EXERCISE REQUIREMENTS: For every line below, output the text exactly and leave out images.

**** GIVEN DATA ****

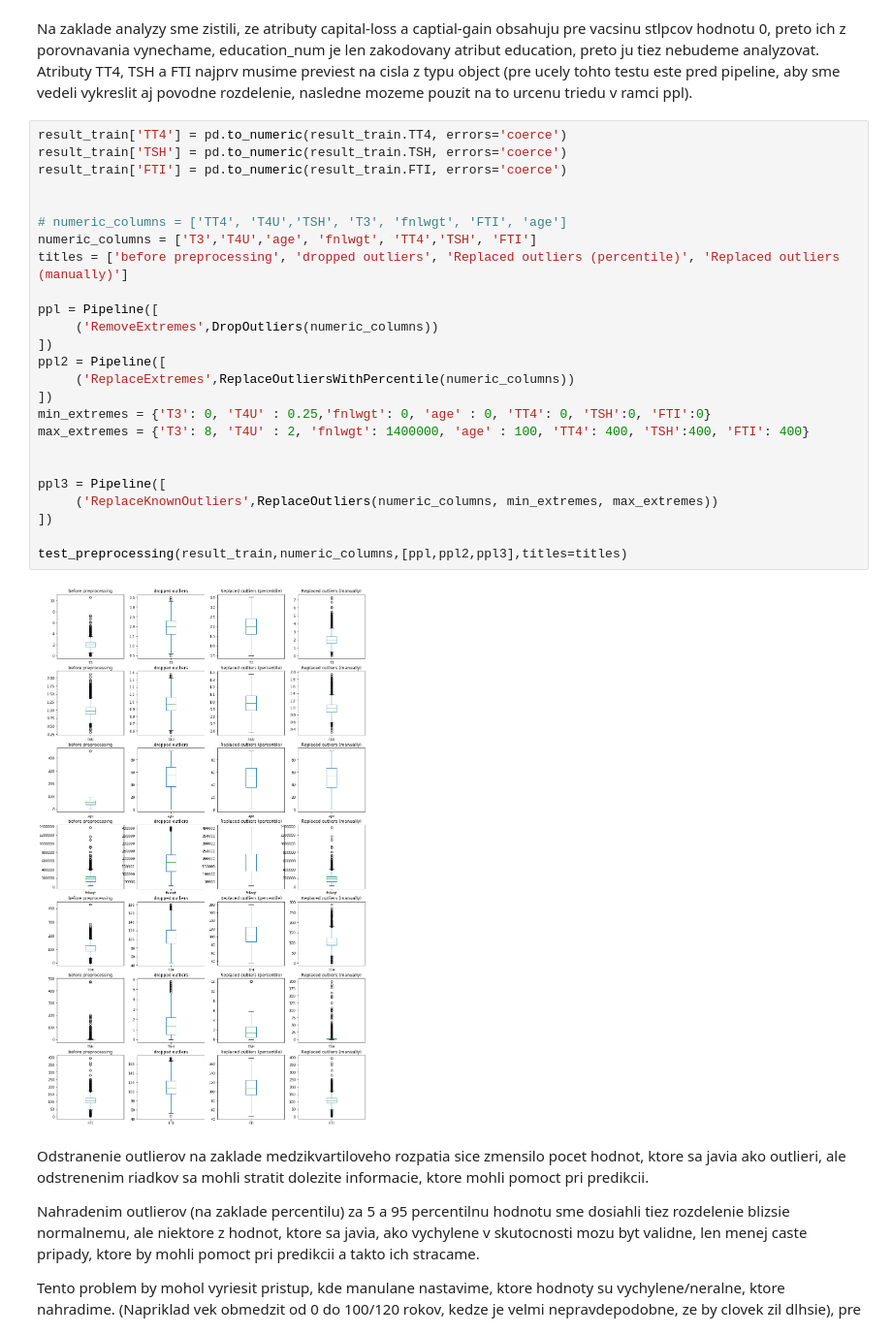
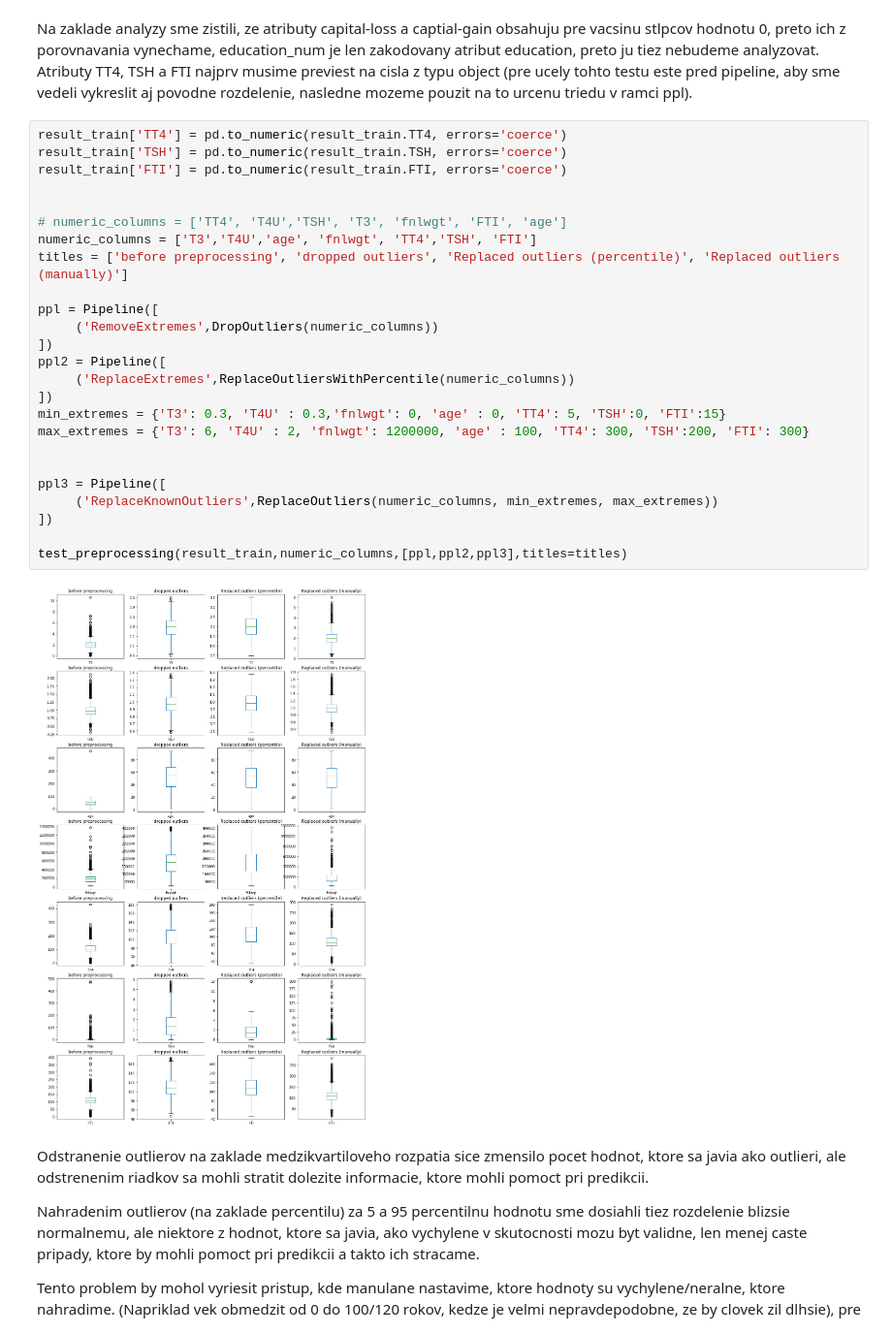
Before and after one commit to Pomichal/pr1_IAU, a Jupyter notebook: Preprocessing.ipynb, the cells around one changed output. Shown at 97% size. Cells and saved outputs as stored; diff of their text form.

```diff
--- a/Preprocessing.ipynb
+++ b/Preprocessing.ipynb
@@ -636,30 +639,30 @@ Na zaklade analyzy sme zistili, ze atributy capital-loss a captial-gain obsahuju
 # %%
 result_train['TT4'] = pd.to_numeric(result_train.TT4, errors='coerce')
 result_train['TSH'] = pd.to_numeric(result_train.TSH, errors='coerce')
 result_train['FTI'] = pd.to_numeric(result_train.FTI, errors='coerce')
 
 
 # numeric_columns = ['TT4', 'T4U','TSH', 'T3', 'fnlwgt', 'FTI', 'age']
 numeric_columns = ['T3','T4U','age', 'fnlwgt', 'TT4','TSH', 'FTI']
 titles = ['before preprocessing', 'dropped outliers', 'Replaced outliers (percentile)', 'Replaced outliers (manually)']
 
 ppl = Pipeline([
      ('RemoveExtremes',DropOutliers(numeric_columns))
 ])
 ppl2 = Pipeline([
      ('ReplaceExtremes',ReplaceOutliersWithPercentile(numeric_columns))
 ])
-min_extremes = {'T3': 0, 'T4U' : 0.25,'fnlwgt': 0, 'age' : 0, 'TT4': 0, 'TSH':0, 'FTI':0}
-max_extremes = {'T3': 8, 'T4U' : 2, 'fnlwgt': 1400000, 'age' : 100, 'TT4': 400, 'TSH':400, 'FTI': 400}
+min_extremes = {'T3': 0.3, 'T4U' : 0.3,'fnlwgt': 0, 'age' : 0, 'TT4': 5, 'TSH':0, 'FTI':15}
+max_extremes = {'T3': 6, 'T4U' : 2, 'fnlwgt': 1200000, 'age' : 100, 'TT4': 300, 'TSH':200, 'FTI': 300}
 
 
 ppl3 = Pipeline([
      ('ReplaceKnownOutliers',ReplaceOutliers(numeric_columns, min_extremes, max_extremes))
 ])
 
 test_preprocessing(result_train,numeric_columns,[ppl,ppl2,ppl3],titles=titles)
 # %% [output]
-[figure, old version]
+[figure, new version]
 # %% [markdown]
 Odstranenie outlierov na zaklade medzikvartiloveho rozpatia sice zmensilo pocet hodnot, ktore sa javia ako outlieri, ale odstrenenim riadkov sa mohli stratit dolezite informacie, ktore mohli pomoct pri predikcii.
 
```
Also changed, not shown: parts of 3 cells of this notebook.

****

SOLUTION TO THE PROBLEM:
Before and after one commit to Pomichal/pr1_IAU, a Jupyter notebook: Preprocessing.ipynb, the cells around one changed output. Shown at 97% size. Cells and saved outputs as stored; diff of their text form.

```diff
--- a/Preprocessing.ipynb
+++ b/Preprocessing.ipynb
@@ -636,30 +639,30 @@ Na zaklade analyzy sme zistili, ze atributy capital-loss a captial-gain obsahuju
 # %%
 result_train['TT4'] = pd.to_numeric(result_train.TT4, errors='coerce')
 result_train['TSH'] = pd.to_numeric(result_train.TSH, errors='coerce')
 result_train['FTI'] = pd.to_numeric(result_train.FTI, errors='coerce')
 
 
 # numeric_columns = ['TT4', 'T4U','TSH', 'T3', 'fnlwgt', 'FTI', 'age']
 numeric_columns = ['T3','T4U','age', 'fnlwgt', 'TT4','TSH', 'FTI']
 titles = ['before preprocessing', 'dropped outliers', 'Replaced outliers (percentile)', 'Replaced outliers (manually)']
 
 ppl = Pipeline([
      ('RemoveExtremes',DropOutliers(numeric_columns))
 ])
 ppl2 = Pipeline([
      ('ReplaceExtremes',ReplaceOutliersWithPercentile(numeric_columns))
 ])
-min_extremes = {'T3': 0, 'T4U' : 0.25,'fnlwgt': 0, 'age' : 0, 'TT4': 0, 'TSH':0, 'FTI':0}
-max_extremes = {'T3': 8, 'T4U' : 2, 'fnlwgt': 1400000, 'age' : 100, 'TT4': 400, 'TSH':400, 'FTI': 400}
+min_extremes = {'T3': 0.3, 'T4U' : 0.3,'fnlwgt': 0, 'age' : 0, 'TT4': 5, 'TSH':0, 'FTI':15}
+max_extremes = {'T3': 6, 'T4U' : 2, 'fnlwgt': 1200000, 'age' : 100, 'TT4': 300, 'TSH':200, 'FTI': 300}
 
 
 ppl3 = Pipeline([
      ('ReplaceKnownOutliers',ReplaceOutliers(numeric_columns, min_extremes, max_extremes))
 ])
 
 test_preprocessing(result_train,numeric_columns,[ppl,ppl2,ppl3],titles=titles)
 # %% [output]
-[figure, old version]
+[figure, new version]
 # %% [markdown]
 Odstranenie outlierov na zaklade medzikvartiloveho rozpatia sice zmensilo pocet hodnot, ktore sa javia ako outlieri, ale odstrenenim riadkov sa mohli stratit dolezite informacie, ktore mohli pomoct pri predikcii.
 
```
Also changed, not shown: parts of 3 cells of this notebook.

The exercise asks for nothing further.